What the editorials do not mention is that a very similar crisis affected Brazil from 2001 to 2002. Reservoir levels fell so low that electricity could not be guaranteed for more than four months. The president at that time, Fernando Henrique Cardoso, was a conservative who supported the Washington Consensus. To avoid widespread blackouts, the government implemented compulsory rationing and blackouts and applied a quota system for every residential, industrial, and commercial consumer based on historical and target consumption level. Bonuses were paid to those who significantly reduced their monthly consumption, and stiff fines were leveled for those who over-consumed.["Implementing Power Rationing in a Sensible Way: Lessons Learned and International Best Practices", Joint UNDP / World Bank Energy Sector Management Assistance Program (ESMAP) Report 305/05, August 2005] But in that case, when a right-wing president implemented many of the same measures the left-wing Venezuelan government is now considering, no one blamed the government for the crisis.

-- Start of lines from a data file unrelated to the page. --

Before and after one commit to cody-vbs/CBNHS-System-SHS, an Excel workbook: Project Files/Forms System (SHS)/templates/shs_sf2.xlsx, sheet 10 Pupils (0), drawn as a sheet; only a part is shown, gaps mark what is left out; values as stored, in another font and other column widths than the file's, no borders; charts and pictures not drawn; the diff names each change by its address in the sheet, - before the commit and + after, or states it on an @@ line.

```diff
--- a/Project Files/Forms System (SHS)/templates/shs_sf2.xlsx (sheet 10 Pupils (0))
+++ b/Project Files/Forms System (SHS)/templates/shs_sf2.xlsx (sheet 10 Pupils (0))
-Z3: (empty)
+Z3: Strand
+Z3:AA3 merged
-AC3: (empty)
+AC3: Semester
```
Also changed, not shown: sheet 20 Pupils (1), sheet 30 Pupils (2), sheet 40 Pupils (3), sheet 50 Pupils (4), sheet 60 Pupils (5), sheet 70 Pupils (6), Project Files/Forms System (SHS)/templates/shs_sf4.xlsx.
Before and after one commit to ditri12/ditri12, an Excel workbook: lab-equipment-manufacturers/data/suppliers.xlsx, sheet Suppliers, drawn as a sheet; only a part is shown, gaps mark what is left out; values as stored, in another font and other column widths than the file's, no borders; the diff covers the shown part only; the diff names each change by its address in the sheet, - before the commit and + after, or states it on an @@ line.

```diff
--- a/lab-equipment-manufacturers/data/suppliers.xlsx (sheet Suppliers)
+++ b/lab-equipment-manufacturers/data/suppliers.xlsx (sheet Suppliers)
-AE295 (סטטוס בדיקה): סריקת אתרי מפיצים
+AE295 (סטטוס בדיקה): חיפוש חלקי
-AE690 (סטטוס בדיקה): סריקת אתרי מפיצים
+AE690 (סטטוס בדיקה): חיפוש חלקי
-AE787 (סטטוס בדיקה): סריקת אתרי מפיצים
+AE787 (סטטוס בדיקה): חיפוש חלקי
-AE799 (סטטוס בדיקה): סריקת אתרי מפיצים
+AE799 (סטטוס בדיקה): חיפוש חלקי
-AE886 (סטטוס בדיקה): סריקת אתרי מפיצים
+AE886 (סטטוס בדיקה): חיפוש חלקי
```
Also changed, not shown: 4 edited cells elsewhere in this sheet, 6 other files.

Brazil's goal of reducing national consumption of electricity by at least 20 percent for an eight-month period was successfully achieved, allowing for the crisis to be overcome. Yet every Brazilian remembers that time. Faced with dramatic increases in their utility bills, people bought compact fluorescent lamps to replace their traditional incandescent light bulbs, reducing 80 percent of energy consumption. Unfortunately Brazil did not have Mission“Energy Revolution,” like Venezuela, that has substituted more than 120 million lightbulbs in Venezuela since 2006, resulting in mass energy conservation nationwide. Brazilians unplugged their air conditioners, and at night their refrigerators. Yes, they complained a lot. But they didn't blame the drought and the low water reserves on the president.